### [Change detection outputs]
-.-.-
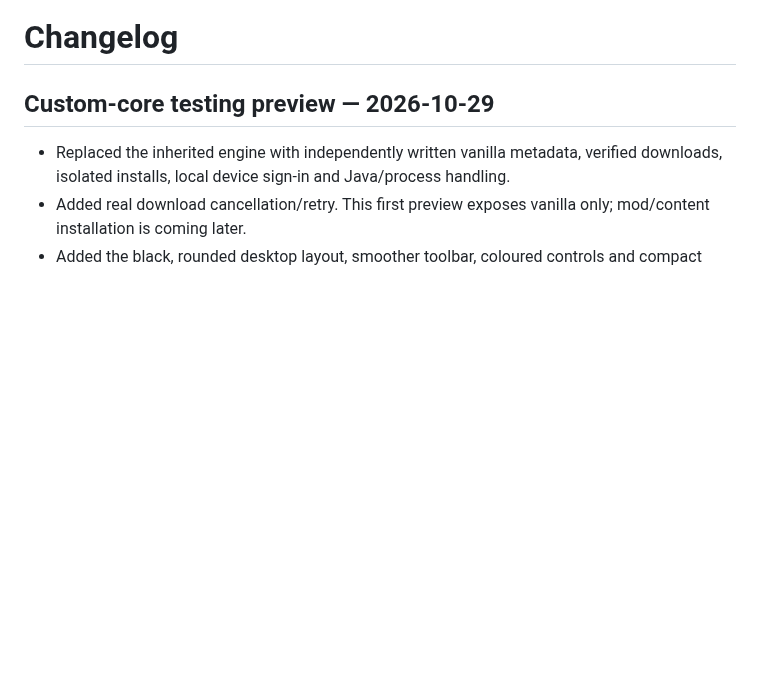
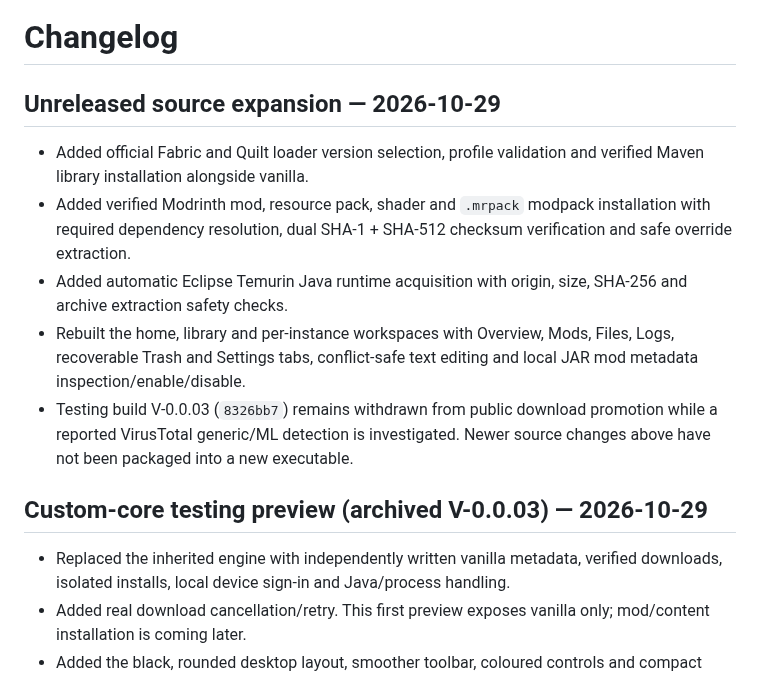
Before and after one commit to Solara-Inc-Development/solara-launcher, a Markdown page: CHANGELOG.md, the part around the change. Rendered like a GitHub page; blank space fills up the shorter version.

```diff
--- a/CHANGELOG.md
+++ b/CHANGELOG.md
@@ -1,6 +1,14 @@
 # Changelog
 
-## Custom-core testing preview — 2026-10-29
+## Unreleased source expansion — 2026-10-29
+
+- Added official Fabric and Quilt loader version selection, profile validation and verified Maven library installation alongside vanilla.
+- Added verified Modrinth mod, resource pack, shader and `.mrpack` modpack installation with required dependency resolution, dual SHA-1 + SHA-512 checksum verification and safe override extraction.
+- Added automatic Eclipse Temurin Java runtime acquisition with origin, size, SHA-256 and archive extraction safety checks.
+- Rebuilt the home, library and per-instance workspaces with Overview, Mods, Files, Logs, recoverable Trash and Settings tabs, conflict-safe text editing and local JAR mod metadata inspection/enable/disable.
+- Testing build V-0.0.03 (`8326bb7`) remains withdrawn from public download promotion while a reported VirusTotal generic/ML detection is investigated. Newer source changes above have not been packaged into a new executable.
+
+## Custom-core testing preview (archived V-0.0.03) — 2026-10-29
 
 - Replaced the inherited engine with independently written vanilla metadata, verified downloads, isolated installs, local device sign-in and Java/process handling.
 - Added real download cancellation/retry. This first preview exposes vanilla only; mod/content installation is coming later.
```
Also changed, not shown: README.md (+2 -2 lines), docs/BUILD-RELEASE.md (+5 -5 lines), public/screenshots/dashboard.png, public/screenshots/library.png, 13 other files.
-.-.-
### [GOAL OF THE EXERCISE]
From the first line to the last, output the data exactly, without the pictures.

### [OUTPUT OF THE EXERCISE]
Before and after one commit to Solara-Inc-Development/solara-launcher, a Markdown page: CHANGELOG.md, the part around the change. Rendered like a GitHub page; blank space fills up the shorter version.

```diff
--- a/CHANGELOG.md
+++ b/CHANGELOG.md
@@ -1,6 +1,14 @@
 # Changelog
 
-## Custom-core testing preview — 2026-10-29
+## Unreleased source expansion — 2026-10-29
+
+- Added official Fabric and Quilt loader version selection, profile validation and verified Maven library installation alongside vanilla.
+- Added verified Modrinth mod, resource pack, shader and `.mrpack` modpack installation with required dependency resolution, dual SHA-1 + SHA-512 checksum verification and safe override extraction.
+- Added automatic Eclipse Temurin Java runtime acquisition with origin, size, SHA-256 and archive extraction safety checks.
+- Rebuilt the home, library and per-instance workspaces with Overview, Mods, Files, Logs, recoverable Trash and Settings tabs, conflict-safe text editing and local JAR mod metadata inspection/enable/disable.
+- Testing build V-0.0.03 (`8326bb7`) remains withdrawn from public download promotion while a reported VirusTotal generic/ML detection is investigated. Newer source changes above have not been packaged into a new executable.
+
+## Custom-core testing preview (archived V-0.0.03) — 2026-10-29
 
 - Replaced the inherited engine with independently written vanilla metadata, verified downloads, isolated installs, local device sign-in and Java/process handling.
 - Added real download cancellation/retry. This first preview exposes vanilla only; mod/content installation is coming later.
```
Also changed, not shown: README.md (+2 -2 lines), docs/BUILD-RELEASE.md (+5 -5 lines), public/screenshots/dashboard.png, public/screenshots/library.png, 13 other files.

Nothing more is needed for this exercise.